====== EXTRACTED RECORDS

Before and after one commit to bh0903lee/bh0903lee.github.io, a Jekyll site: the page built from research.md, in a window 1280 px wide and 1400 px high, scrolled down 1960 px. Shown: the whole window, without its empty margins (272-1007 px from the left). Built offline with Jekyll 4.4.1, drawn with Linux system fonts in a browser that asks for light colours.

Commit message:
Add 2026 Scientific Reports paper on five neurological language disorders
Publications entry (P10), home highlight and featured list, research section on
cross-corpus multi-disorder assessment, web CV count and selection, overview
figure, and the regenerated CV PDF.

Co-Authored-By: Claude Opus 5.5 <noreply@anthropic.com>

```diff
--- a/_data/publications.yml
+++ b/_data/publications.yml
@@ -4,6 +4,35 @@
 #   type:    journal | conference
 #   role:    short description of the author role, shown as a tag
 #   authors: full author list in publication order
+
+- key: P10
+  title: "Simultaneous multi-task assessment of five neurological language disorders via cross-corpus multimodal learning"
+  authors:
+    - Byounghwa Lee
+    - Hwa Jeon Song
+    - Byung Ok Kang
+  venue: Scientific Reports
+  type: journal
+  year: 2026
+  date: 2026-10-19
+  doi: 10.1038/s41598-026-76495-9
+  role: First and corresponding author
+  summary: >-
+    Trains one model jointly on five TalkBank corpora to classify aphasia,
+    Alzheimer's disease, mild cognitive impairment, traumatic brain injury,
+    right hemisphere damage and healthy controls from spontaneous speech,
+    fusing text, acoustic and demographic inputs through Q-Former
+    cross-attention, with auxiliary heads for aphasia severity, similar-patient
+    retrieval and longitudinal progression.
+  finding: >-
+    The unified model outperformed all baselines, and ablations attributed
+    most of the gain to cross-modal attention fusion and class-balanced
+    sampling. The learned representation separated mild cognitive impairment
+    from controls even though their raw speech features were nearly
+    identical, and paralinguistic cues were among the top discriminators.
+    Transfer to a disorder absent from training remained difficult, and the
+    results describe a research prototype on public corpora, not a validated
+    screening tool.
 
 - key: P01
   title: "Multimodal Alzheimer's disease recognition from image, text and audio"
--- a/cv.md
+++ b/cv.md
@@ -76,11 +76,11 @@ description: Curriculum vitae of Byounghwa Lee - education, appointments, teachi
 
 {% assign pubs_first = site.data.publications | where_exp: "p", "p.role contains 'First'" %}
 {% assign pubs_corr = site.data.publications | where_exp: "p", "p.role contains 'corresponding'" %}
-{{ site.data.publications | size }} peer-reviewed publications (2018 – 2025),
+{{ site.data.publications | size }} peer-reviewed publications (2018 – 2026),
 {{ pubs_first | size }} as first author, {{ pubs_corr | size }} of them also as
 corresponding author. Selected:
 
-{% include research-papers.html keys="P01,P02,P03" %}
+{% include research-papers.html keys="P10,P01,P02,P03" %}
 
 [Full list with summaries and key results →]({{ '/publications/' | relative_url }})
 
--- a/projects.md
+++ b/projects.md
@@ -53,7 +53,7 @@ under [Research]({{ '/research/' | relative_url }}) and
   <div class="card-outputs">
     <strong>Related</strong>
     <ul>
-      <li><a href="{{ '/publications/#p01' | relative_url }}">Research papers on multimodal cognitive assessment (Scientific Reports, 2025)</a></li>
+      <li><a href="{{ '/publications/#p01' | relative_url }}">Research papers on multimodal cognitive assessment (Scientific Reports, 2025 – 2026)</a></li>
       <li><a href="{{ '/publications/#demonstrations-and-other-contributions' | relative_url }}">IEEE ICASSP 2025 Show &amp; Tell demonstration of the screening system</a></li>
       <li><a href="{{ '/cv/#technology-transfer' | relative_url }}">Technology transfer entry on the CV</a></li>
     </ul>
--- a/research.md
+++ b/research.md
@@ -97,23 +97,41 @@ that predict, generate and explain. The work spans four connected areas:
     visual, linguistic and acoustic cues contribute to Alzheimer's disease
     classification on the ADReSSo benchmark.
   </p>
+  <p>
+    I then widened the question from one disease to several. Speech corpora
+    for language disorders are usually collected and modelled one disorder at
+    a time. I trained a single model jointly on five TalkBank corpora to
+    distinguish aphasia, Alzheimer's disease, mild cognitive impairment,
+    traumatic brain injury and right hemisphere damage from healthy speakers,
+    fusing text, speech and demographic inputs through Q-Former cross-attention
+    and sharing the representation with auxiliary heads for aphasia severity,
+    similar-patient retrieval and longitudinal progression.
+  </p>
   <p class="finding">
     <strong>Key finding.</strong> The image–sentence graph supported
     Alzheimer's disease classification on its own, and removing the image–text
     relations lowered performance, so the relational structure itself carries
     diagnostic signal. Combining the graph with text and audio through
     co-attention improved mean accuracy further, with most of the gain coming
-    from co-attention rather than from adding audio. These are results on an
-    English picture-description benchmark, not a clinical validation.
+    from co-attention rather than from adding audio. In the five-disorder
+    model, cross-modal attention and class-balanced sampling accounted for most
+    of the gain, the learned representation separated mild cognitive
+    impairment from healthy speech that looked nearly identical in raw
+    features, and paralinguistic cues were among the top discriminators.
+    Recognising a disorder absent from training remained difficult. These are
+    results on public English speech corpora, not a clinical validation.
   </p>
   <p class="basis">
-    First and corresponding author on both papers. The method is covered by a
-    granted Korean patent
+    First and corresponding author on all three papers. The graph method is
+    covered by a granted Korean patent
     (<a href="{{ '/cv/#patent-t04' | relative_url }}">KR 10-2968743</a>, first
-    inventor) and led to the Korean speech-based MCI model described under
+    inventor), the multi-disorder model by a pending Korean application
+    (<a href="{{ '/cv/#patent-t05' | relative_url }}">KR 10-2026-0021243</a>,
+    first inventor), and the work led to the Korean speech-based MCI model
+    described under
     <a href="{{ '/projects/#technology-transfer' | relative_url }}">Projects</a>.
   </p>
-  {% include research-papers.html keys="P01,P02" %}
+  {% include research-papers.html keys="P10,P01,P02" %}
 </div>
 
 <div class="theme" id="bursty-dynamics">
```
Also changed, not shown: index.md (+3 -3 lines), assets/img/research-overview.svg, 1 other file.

============

Word for word, print every line above.

Before and after one commit to bh0903lee/bh0903lee.github.io, a Jekyll site: the page built from research.md, in a window 1280 px wide and 1400 px high, scrolled down 1960 px. Shown: the whole window, without its empty margins (272-1007 px from the left). Built offline with Jekyll 4.4.1, drawn with Linux system fonts in a browser that asks for light colours.

Commit message:
Add 2026 Scientific Reports paper on five neurological language disorders
Publications entry (P10), home highlight and featured list, research section on
cross-corpus multi-disorder assessment, web CV count and selection, overview
figure, and the regenerated CV PDF.

Co-Authored-By: Claude Opus 5.5 <noreply@anthropic.com>

```diff
--- a/_data/publications.yml
+++ b/_data/publications.yml
@@ -4,6 +4,35 @@
 #   type:    journal | conference
 #   role:    short description of the author role, shown as a tag
 #   authors: full author list in publication order
+
+- key: P10
+  title: "Simultaneous multi-task assessment of five neurological language disorders via cross-corpus multimodal learning"
+  authors:
+    - Byounghwa Lee
+    - Hwa Jeon Song
+    - Byung Ok Kang
+  venue: Scientific Reports
+  type: journal
+  year: 2026
+  date: 2026-10-19
+  doi: 10.1038/s41598-026-76495-9
+  role: First and corresponding author
+  summary: >-
+    Trains one model jointly on five TalkBank corpora to classify aphasia,
+    Alzheimer's disease, mild cognitive impairment, traumatic brain injury,
+    right hemisphere damage and healthy controls from spontaneous speech,
+    fusing text, acoustic and demographic inputs through Q-Former
+    cross-attention, with auxiliary heads for aphasia severity, similar-patient
+    retrieval and longitudinal progression.
+  finding: >-
+    The unified model outperformed all baselines, and ablations attributed
+    most of the gain to cross-modal attention fusion and class-balanced
+    sampling. The learned representation separated mild cognitive impairment
+    from controls even though their raw speech features were nearly
+    identical, and paralinguistic cues were among the top discriminators.
+    Transfer to a disorder absent from training remained difficult, and the
+    results describe a research prototype on public corpora, not a validated
+    screening tool.
 
 - key: P01
   title: "Multimodal Alzheimer's disease recognition from image, text and audio"
--- a/cv.md
+++ b/cv.md
@@ -76,11 +76,11 @@ description: Curriculum vitae of Byounghwa Lee - education, appointments, teachi
 
 {% assign pubs_first = site.data.publications | where_exp: "p", "p.role contains 'First'" %}
 {% assign pubs_corr = site.data.publications | where_exp: "p", "p.role contains 'corresponding'" %}
-{{ site.data.publications | size }} peer-reviewed publications (2018 – 2025),
+{{ site.data.publications | size }} peer-reviewed publications (2018 – 2026),
 {{ pubs_first | size }} as first author, {{ pubs_corr | size }} of them also as
 corresponding author. Selected:
 
-{% include research-papers.html keys="P01,P02,P03" %}
+{% include research-papers.html keys="P10,P01,P02,P03" %}
 
 [Full list with summaries and key results →]({{ '/publications/' | relative_url }})
 
--- a/projects.md
+++ b/projects.md
@@ -53,7 +53,7 @@ under [Research]({{ '/research/' | relative_url }}) and
   <div class="card-outputs">
     <strong>Related</strong>
     <ul>
-      <li><a href="{{ '/publications/#p01' | relative_url }}">Research papers on multimodal cognitive assessment (Scientific Reports, 2025)</a></li>
+      <li><a href="{{ '/publications/#p01' | relative_url }}">Research papers on multimodal cognitive assessment (Scientific Reports, 2025 – 2026)</a></li>
       <li><a href="{{ '/publications/#demonstrations-and-other-contributions' | relative_url }}">IEEE ICASSP 2025 Show &amp; Tell demonstration of the screening system</a></li>
       <li><a href="{{ '/cv/#technology-transfer' | relative_url }}">Technology transfer entry on the CV</a></li>
     </ul>
--- a/research.md
+++ b/research.md
@@ -97,23 +97,41 @@ that predict, generate and explain. The work spans four connected areas:
     visual, linguistic and acoustic cues contribute to Alzheimer's disease
     classification on the ADReSSo benchmark.
   </p>
+  <p>
+    I then widened the question from one disease to several. Speech corpora
+    for language disorders are usually collected and modelled one disorder at
+    a time. I trained a single model jointly on five TalkBank corpora to
+    distinguish aphasia, Alzheimer's disease, mild cognitive impairment,
+    traumatic brain injury and right hemisphere damage from healthy speakers,
+    fusing text, speech and demographic inputs through Q-Former cross-attention
+    and sharing the representation with auxiliary heads for aphasia severity,
+    similar-patient retrieval and longitudinal progression.
+  </p>
   <p class="finding">
     <strong>Key finding.</strong> The image–sentence graph supported
     Alzheimer's disease classification on its own, and removing the image–text
     relations lowered performance, so the relational structure itself carries
     diagnostic signal. Combining the graph with text and audio through
     co-attention improved mean accuracy further, with most of the gain coming
-    from co-attention rather than from adding audio. These are results on an
-    English picture-description benchmark, not a clinical validation.
+    from co-attention rather than from adding audio. In the five-disorder
+    model, cross-modal attention and class-balanced sampling accounted for most
+    of the gain, the learned representation separated mild cognitive
+    impairment from healthy speech that looked nearly identical in raw
+    features, and paralinguistic cues were among the top discriminators.
+    Recognising a disorder absent from training remained difficult. These are
+    results on public English speech corpora, not a clinical validation.
   </p>
   <p class="basis">
-    First and corresponding author on both papers. The method is covered by a
-    granted Korean patent
+    First and corresponding author on all three papers. The graph method is
+    covered by a granted Korean patent
     (<a href="{{ '/cv/#patent-t04' | relative_url }}">KR 10-2968743</a>, first
-    inventor) and led to the Korean speech-based MCI model described under
+    inventor), the multi-disorder model by a pending Korean application
+    (<a href="{{ '/cv/#patent-t05' | relative_url }}">KR 10-2026-0021243</a>,
+    first inventor), and the work led to the Korean speech-based MCI model
+    described under
     <a href="{{ '/projects/#technology-transfer' | relative_url }}">Projects</a>.
   </p>
-  {% include research-papers.html keys="P01,P02" %}
+  {% include research-papers.html keys="P10,P01,P02" %}
 </div>
 
 <div class="theme" id="bursty-dynamics">
```
Also changed, not shown: index.md (+3 -3 lines), assets/img/research-overview.svg, 1 other file.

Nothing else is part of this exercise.